Restricting Privatization

Privatization During an Economic Downturn: Still Inefficient and Problematic

The lure is the supposed promise that privatization will deliver a short-term budget fix.  Yet many privatization efforts, as this Dispatch will highlight, have cost taxpayers hundreds of millions of dollars and botched services for the public.  That privatization continues to move forward despite such a poor track record reflects pure ideology that the private market delivers the most efficient outcomes, even without demonstrable results.  Some states may also be making the more cynical decision to pursue immediate short-term infusions of capital at the expense of long-term financial cost in pursuit of short-term electoral gains.  In any case, privatization comes at the expense of long-term investments in the community, sustainable budget policy and public accountability.

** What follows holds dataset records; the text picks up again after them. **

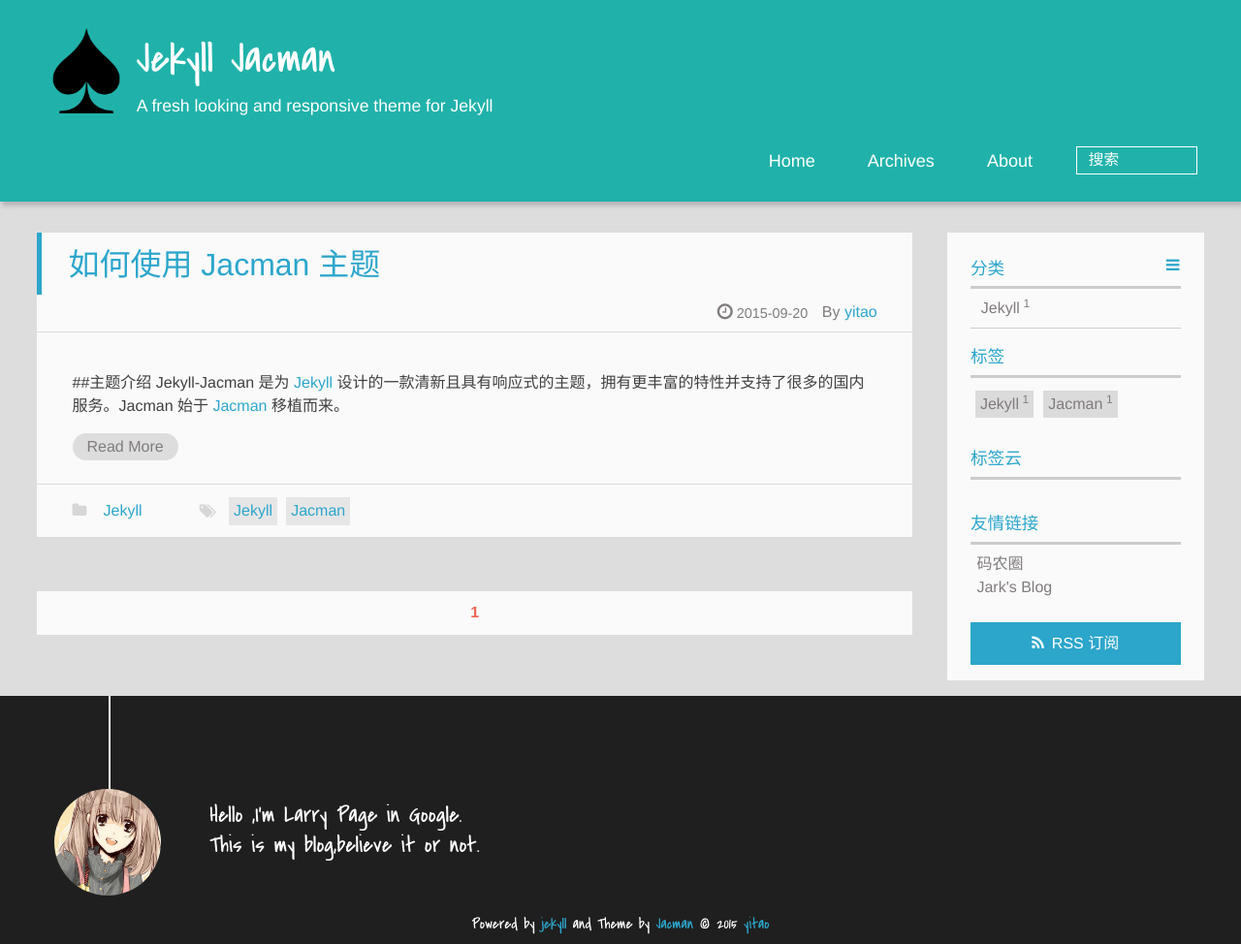
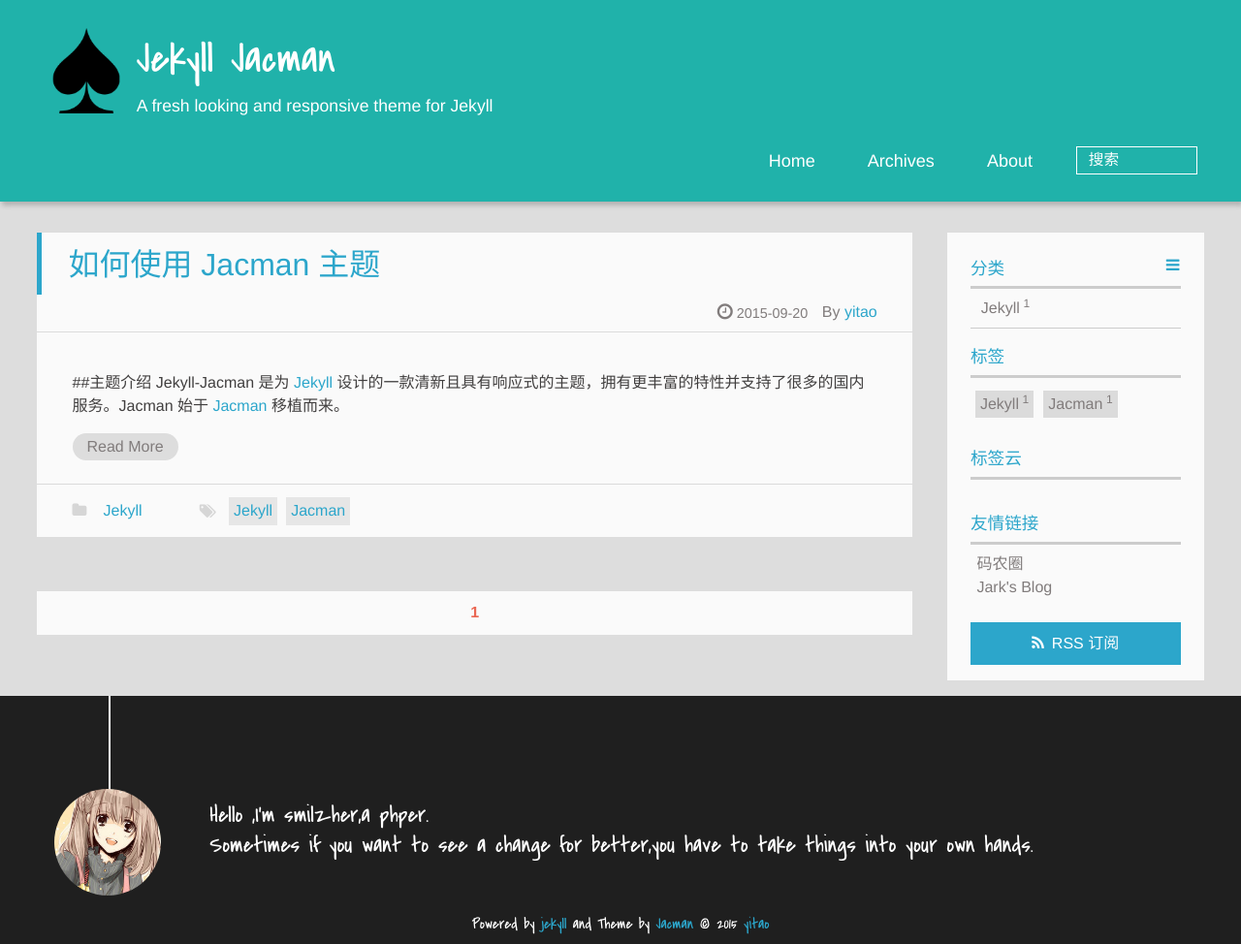
Before and after one commit to Smilzher/Smilzher.github.io, a Jekyll site: the page built from index.html, in a window 1280 px wide. Shown: the whole page at 97% size. Built offline with Jekyll 4.4.1, drawn with Linux system fonts in a browser that asks for light colours; Markdown is read by kramdown in place of the engine named in the settings; the list of posts is cut into pages by our own code.

Commit message:
change my description

```diff
--- a/_config.yml
+++ b/_config.yml
@@ -89,8 +89,8 @@
 #### Author information
 author:
   name: yitao      ## e.g. wuchong Author name
-  intro_line1:  "Hello ,I'm Larry Page in Google."    ## your introduction on the bottom of the page
-  intro_line2:  "This is my blog,believe it or not."  ## the 2nd line
+  intro_line1:  "Hello ,I'm smilzher,a phper."    ## your introduction on the bottom of the page
+  intro_line2:  "Sometimes if you want to see a change for better,you have to take things into your own hands."  ## the 2nd line
   weibo:      ## e.g. wuchong1014 or 2176287895 for http://weibo.com/2176287895
   weibo_verifier:  ## e.g. b3593ceb Your weibo-show widget verifier ,if you use weibo-show it is needed.
   tsina:      ## e.g. 2176287895  Your weibo ID,It will be used in share button.
```
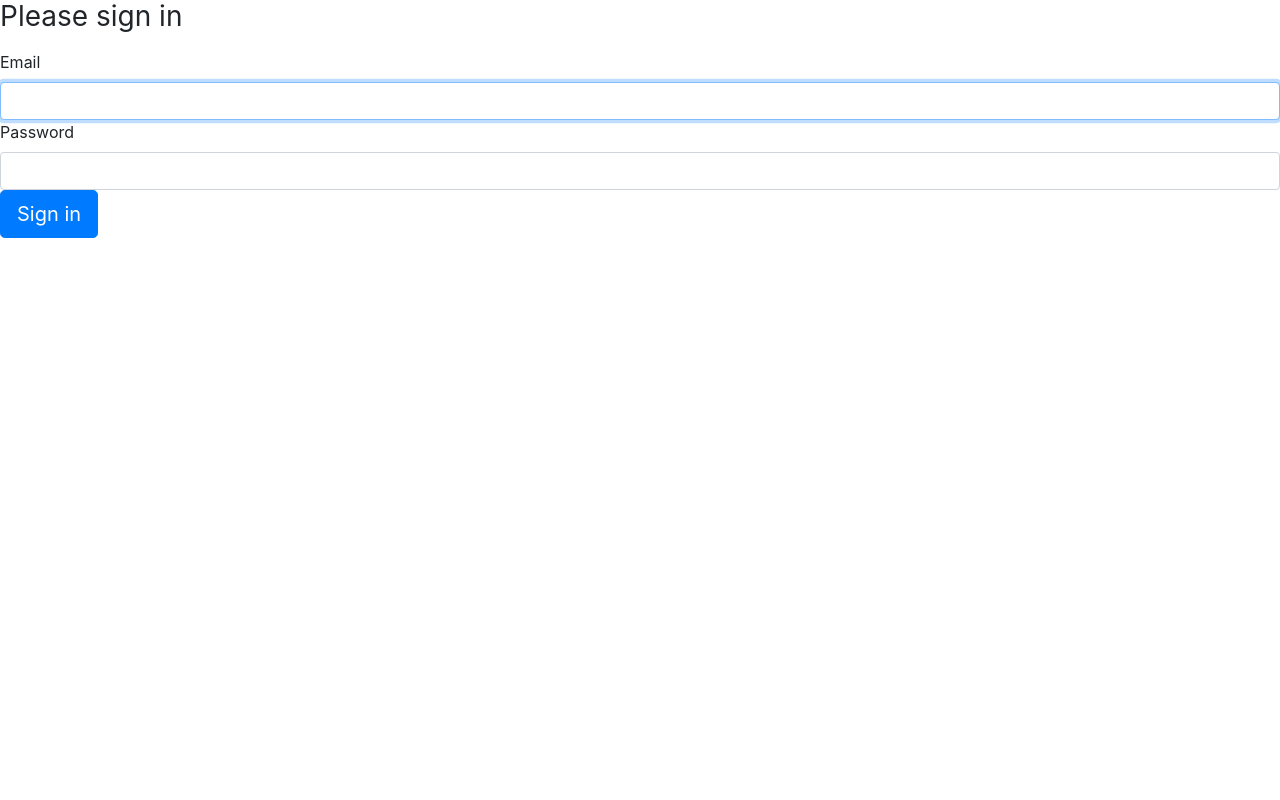
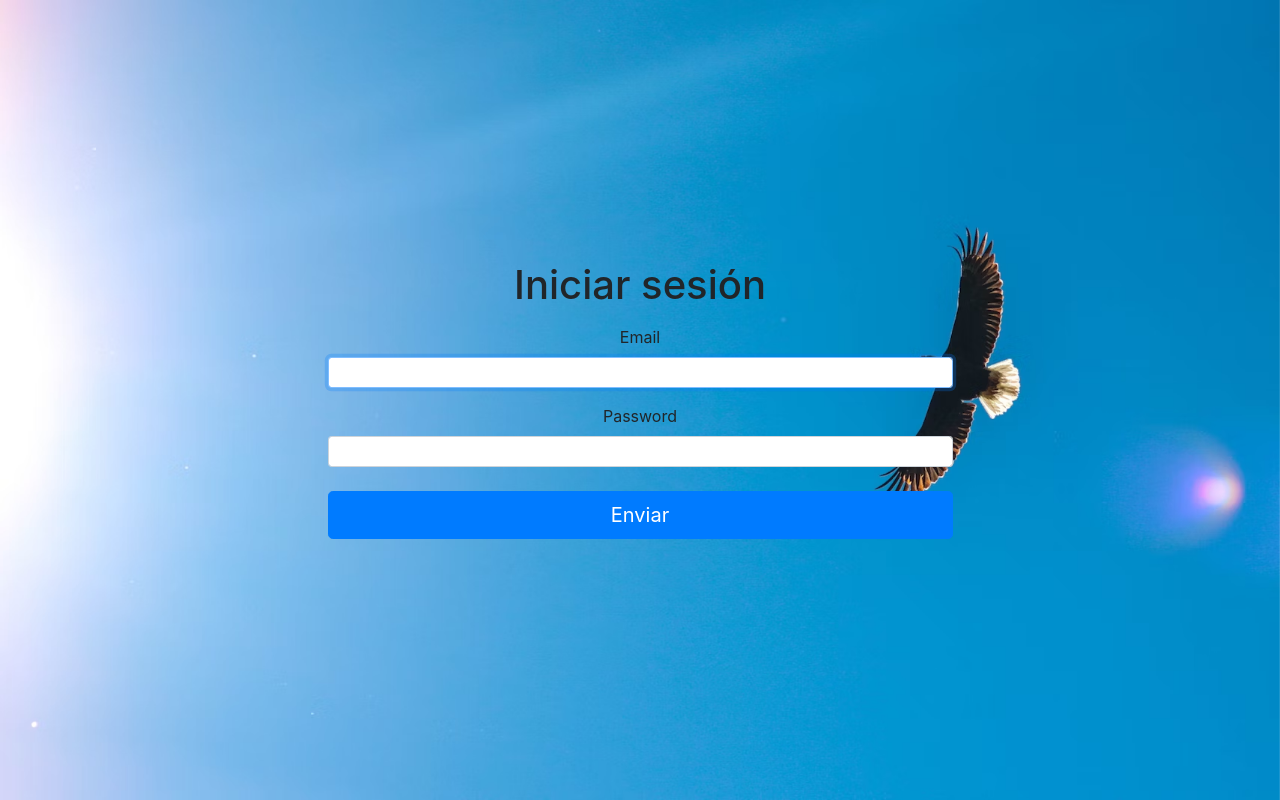
Before and after one commit to AlbertoDiazEsteban/SEO-BirdLife, a Symfony app: template Backend/templates/security/login.html.twig in a window 1280 px wide. Run offline with Twig, Linux system fonts and the light colour scheme; the template is opened without the code that fills it, so the values that code supplies are empty; some libraries are stand-ins or nearby versions.

Commit message:
estetica

```diff
--- /dev/null
+++ b/Backend/public/css/stylehome.css
@@ -0,0 +1,10 @@
+/* En stylehome.css */
+
+.bg-image {
+    background-image: url('../images/fondo.avif');
+    background-size: cover;
+    background-repeat: no-repeat;
+    background-attachment: fixed;
+    height: 100vh; /* 100% de la altura de la ventana gráfica (viewport) */
+    width: 100%;   /* 100% del ancho de la ventana gráfica (viewport) */
+}
--- a/Backend/src/Controller/HomeController.php
+++ b/Backend/src/Controller/HomeController.php
@@ -8,7 +8,7 @@ use Symfony\Component\Routing\Annotation\Route;
 
 class HomeController extends AbstractController
 {
-    #[Route('/home', name: 'app_home')]
+    #[Route('/', name: 'app_home')]
     public function index(): Response
     {
         return $this->render('home/index.html.twig', [
--- a/Backend/templates/security/login.html.twig
+++ b/Backend/templates/security/login.html.twig
@@ -1,9 +1,18 @@
 {% extends 'base.html.twig' %}
 
-{% block title %}Log in!{% endblock %}
+{% block title %}Iniciar sesión{% endblock %}
+{% block head %}
+    {{ parent() }}
+    {% block stylesheets %}
+        <link rel="stylesheet" href="{{ asset('css/stylehome.css') }}">
+    {% endblock %}
+{% endblock %}
 
 {% block body %}
-<form method="post">
+<div class="container-fluid p-0 m-0 bg-image d-flex flex-column justify-content-center">
+    <div class="row justify-content-center">
+        <div class="col-md-6">
+            <form method="post" class="text-center mx-auto">
                 {% if error %}
                     <div class="alert alert-danger">{{ error.messageKey|trans(error.messageData, 'security') }}</div>
                 {% endif %}
@@ -14,29 +23,27 @@
                     </div>
                 {% endif %}
 
-    <h1 class="h3 mb-3 font-weight-normal">Please sign in</h1>
+                <h1 class="text-center mb-3">Iniciar sesión</h1>
+
+                <div class="form-group mx-auto">
                     <label for="inputEmail">Email</label>
-    <input type="email" value="{{ last_username }}" name="email" id="inputEmail" class="form-control" autocomplete="email" required autofocus>
+                    <input type="email" value="{{ last_username }}" name="email" id="inputEmail" class="form-control form-control-sm" autocomplete="email" required autofocus>
+                </div>
+
+                <div class="form-group mx-auto">
                     <label for="inputPassword">Password</label>
-    <input type="password" name="password" id="inputPassword" class="form-control" autocomplete="current-password" required>
+                    <input type="password" name="password" id="inputPassword" class="form-control form-control-sm" autocomplete="current-password" required>
+                </div>
 
                 <input type="hidden" name="_csrf_token"
                     value="{{ csrf_token('authenticate') }}"
                 >
 
-    {#
-        Uncomment this section and add a remember_me option below your firewall to activate remember me functionality.
-        See https://symfony.com/doc/current/security/remember_me.html
-
-        <div class="checkbox mb-3">
-            <label>
-                <input type="checkbox" name="_remember_me"> Remember me
-            </label>
-        </div>
-    #}
-
-    <button class="btn btn-lg btn-primary" type="submit">
-        Sign in
+                <button class="btn btn-lg btn-primary btn-block same-size-button mt-4 mx-auto" type="submit">
+                    Enviar
                 </button>
             </form>
+        </div>
+    </div>
+</div>
 {% endblock %}
```
Also changed, not shown: Backend/templates/home/index.html.twig (+16 -15 lines), Backend/templates/registration/register.html.twig (+20 -5 lines), Backend/public/images/fondo.avif (added), Backend/public/images/fondo.jpg (added), Backend/public/images/logo-seo.svg (added), 1 other file. Lines whose indentation alone changed are shown as unchanged.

Voting Machine Merger Threatens Integrity of Elections

Last month, leading voting machine manufacturer Elections Systems & Software (ES&S) purchased Premier Election Solutions from its parent company, Diebold Inc. ES&S currently controls 50% of the voting machine market in the US and the acquisition of Premier will add another 33%, giving the company control of over 80% of the market.  The sale was not announced prior to completion and has raised serious concerns among voting integrity advocates and lawmakers.

PSN's Legislative Leadership Retreat: Policy and Organizing for 2010

Last week in Detroit, state legislators and key organizational allies of Progressive States Network came together at our annual Legislative Leadership Retreat to plan our legislative work for 2010.  Recognizing both the challenges and opportunities facing progressives in the present economic and political environment, participants planned an ambitious policy and outreach strategy for the coming year.  Held in conjunction with the Economic Analysis Research Network (EARN) annual conference of policy organizations, the event was a chance to discuss how progressive legislators could work more effectively with each other and with organizational allies.  The event was a chance to celebrate the achievements of Progressive States Network and its progressive legislators and organizational allies, while planning for an even more successful future for the Network.

Texas Session Roundup

The Texas legislature only meets once every two years, and this year there was enough drama, both real and fabricated, to last until they reconvene in 2011.  The biggest story by the end of the session was the minority parties ability to kill voter ID legislation in the House by "chubbing" or running out the clock by meticulously debating non-controversial legislation.  The need to prevent the disenfranchising ID bill has the unfortunate consequence of killing much good legislation.  And the primary reason there was good legislation to pass in the House was the big intrigue from the beginning of the session - the election of a compromise speaker with minority party support, replacing long-time speaker and conservative stalwart Tom Craddick.

Major Victory for Transparency in Elections

The District of Columbia has obtained an agreement from Sequoia Voting Systems to review a vast amount of information about one of their voting machines, which somehow recorded thousands of extra ballots during the September primaries. Investigators assembled by the council will have access to the source code and documents related to its creation, as well as blueprints for the machine hardware.  

Assuring Accountability and Equity in Recovery Spending

In this Dispatch, we emphasize that any stimulus spending has to be tied to increased accountability and transparency in spending decisions, especially by government contractors who often operate like a shadow government with little oversight.  One key reality is that those most in need often don't receive help from government spending without transparency and accountability measures built into the rules.  While the recent federal recovery plan made real strides in expanding such accountability, additional measures are still needed if the recovery plan is going to deliver real equity in our economic recovery.

Buy American and Fair Trade Policies to Spur National and Global Economic Recovery

As this Dispatch will outline, Buy American policies are a first step in promoting an alternative to the trade and deregulation policies that fueled the current economic crisis.  Ultimately, we need policies that strengthen local tools for economic growth at home, combined with fair trade policies to raise wage standards abroad as well.   Also, as corporate interests increasingly use trade agreements to restrict state authority to protect worker, consumer and environmental interests, states are increasingly reviewing those trade agreements in order to restore states' ability to effectively respond to economic crises and protect the long-term interests of working families.

Privatization Update: Schools, Prisons, Mental Health -- and What States are Doing to Hold Contractors Accountable

Given the central role of private contractors in delivering public services, this Dispatch continues our series of Privatization Updates (see November's edition). Today we focus on current privatization debates in the education, prison and mental health sectors -- and what states are doing to increase accountability for contractors.

Transparency and Economic Recovery: What States Are Required To Do and Why They Should Do It

The new American Recovery and Reinvestment Act contains significant funding for the states, but it also has tight new transparency rules requiring states to track how all federal funds are being spent and the number of jobs created.  These provisions aren't just ethically desirable, they are extremely practical fiscal measures for combating the recession and growing the economy.  Strict transparency can save states millions in unnecessary expenditures and increase the quality of work they receive from private contractors, while simultaneously ensuring that contractors create quality, decent-paying jobs to help turn the economy around.

The unfortunate reality is that most states are not collecting the necessary information to meet the standards required by the Recovery Act. This Dispatch is designed to summarize what states need to do.